"I think that's kind of the charm of where we live. You still get that city vibe but there's so many trees that it makes me feel like I can get away," said Lanie Snell, a hiker enjoying the overlook at Kennesaw National Battlefield.
But the next threat may be fear. The fear that one of the trees that make the city so special, could be the same tree that crushes their house or kills a loved one.
Even Snell admits she recently had several trees in her yard cut.
In 2001, the non-profit American Forests looked at satellite images to learn about metro Atlanta's tree canopy. What it noticed was a significant decline in the number of trees blanketing the region.
"Since the 60's, we've lost 40% of our canopy, maybe more," said Peter Jenkins, President of Georgia's Arborist Association.
The US Department of Agriculture also surveys the area's tree canopy and puts the loss at closer to 50%.
Jenkins says it's tragic, considering much of that loss has come since Atlanta created its tree ordinance.

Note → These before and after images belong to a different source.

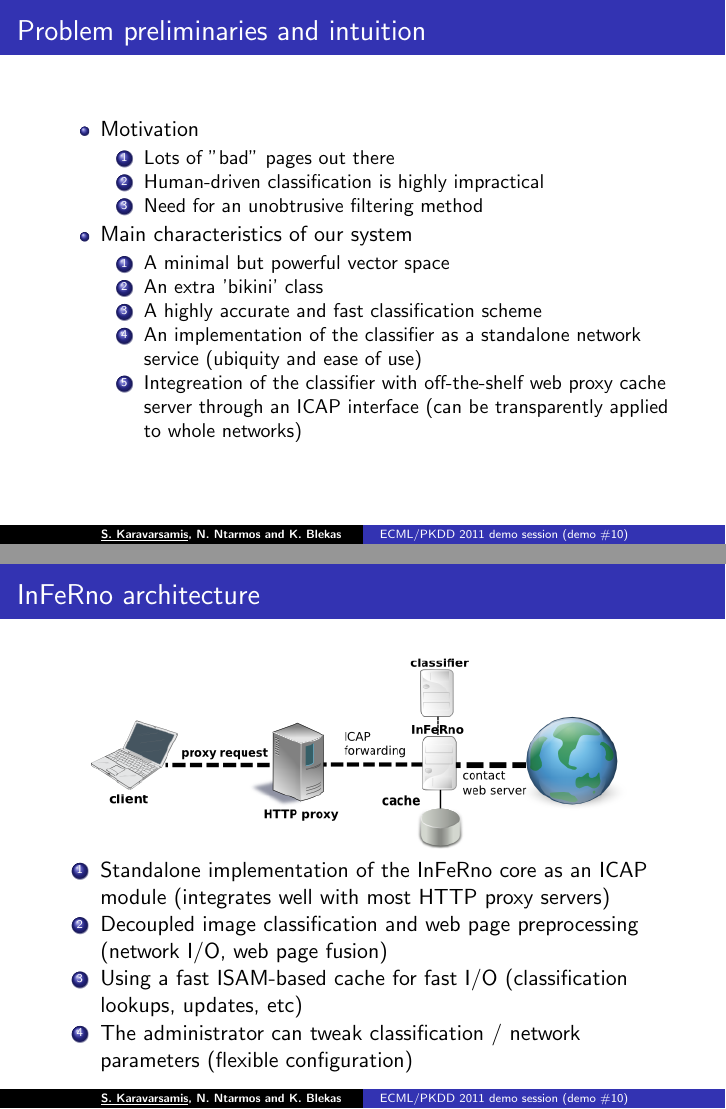
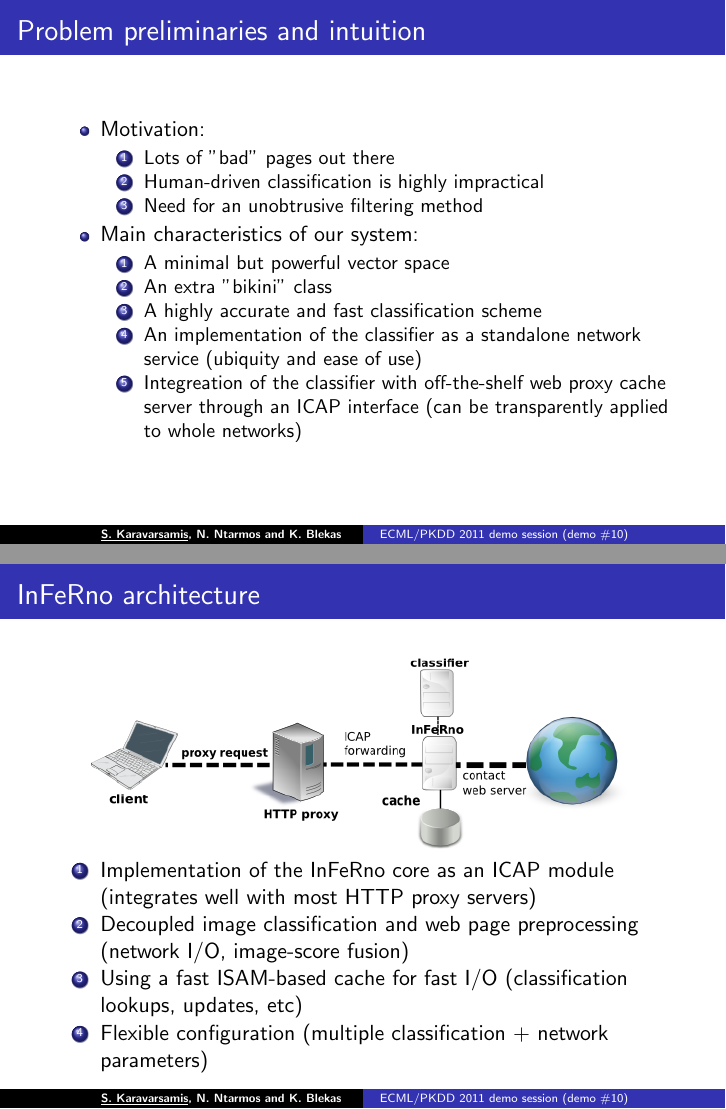
Before and after one commit to brigr/InFeRno-ECML-PKDD-2011, LaTeX slides (doc/presentation/inferno.tex): pages 2 and 3 of 6, joined at a grey line. Compiled offline with pdfLaTeX.

Commit message:
changing some bits

```diff
--- a/doc/presentation/inferno.tex
+++ b/doc/presentation/inferno.tex
@@ -35,17 +35,17 @@ University of Ioannina, Ioannina, Greece \\
 
 \begin{itemize}
 
-	\item Motivation
+	\item Motivation:
 	\begin{enumerate}
 		\item Lots of "bad" pages out there
 		\item Human-driven classification is highly impractical
 		\item Need for an unobtrusive filtering method
 	\end{enumerate}
 
-	\item Main characteristics of our system
+	\item Main characteristics of our system:
 	\begin{enumerate}
 		\item A minimal but powerful vector space
-		\item An extra 'bikini' class
+		\item An extra "bikini" class
 		\item A highly accurate and fast classification scheme
 		\item An implementation of the classifier as a standalone
 		network service (ubiquity and ease of use)
@@ -60,10 +60,10 @@ University of Ioannina, Ioannina, Greece \\
 \begin{center}
 	\includegraphics[scale=0.6]{images/network_diagram.png}
 	\begin{enumerate}
-		\item Standalone implementation of the InFeRno core as an ICAP module (integrates well with most HTTP proxy servers)
-		\item Decoupled image classification and web page preprocessing (network I/O, web page fusion)
+		\item Implementation of the InFeRno core as an ICAP module (integrates well with most HTTP proxy servers)
+		\item Decoupled image classification and web page preprocessing (network I/O, image-score fusion)
 		\item Using a fast ISAM-based cache for fast  I/O (classification lookups, updates, etc)
-        \item The administrator can tweak classification / network parameters (flexible configuration)
+        \item Flexible configuration (multiple classification + network parameters)
 	\end{enumerate}
 \end{center}
 \end{frame}
```
Also changed, not shown: doc/presentation/inferno.tex (2 more changed lines).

The rules have become stricter over the years, and today the city says about 22% of its permit applications are denied.
But that still leaves 1700 dead or dying trees the city says it permits to be cut down every year.
American Forests say the loss in canopy has led to a 33% increase in stormwater runoff and 11 million more pounds of pollutants lingering in the air.
"There's a long list of reasons why trees are good," said Jenkins.
We're sure to be hearing more about them. The city has commissioned its first study on the tree canopy to better understand how trees impact the community and assist with planning and development.
They hope to get initial results from their study in August, the same time American Forests plans to return to study the impact trees in Atlanta can have on schools.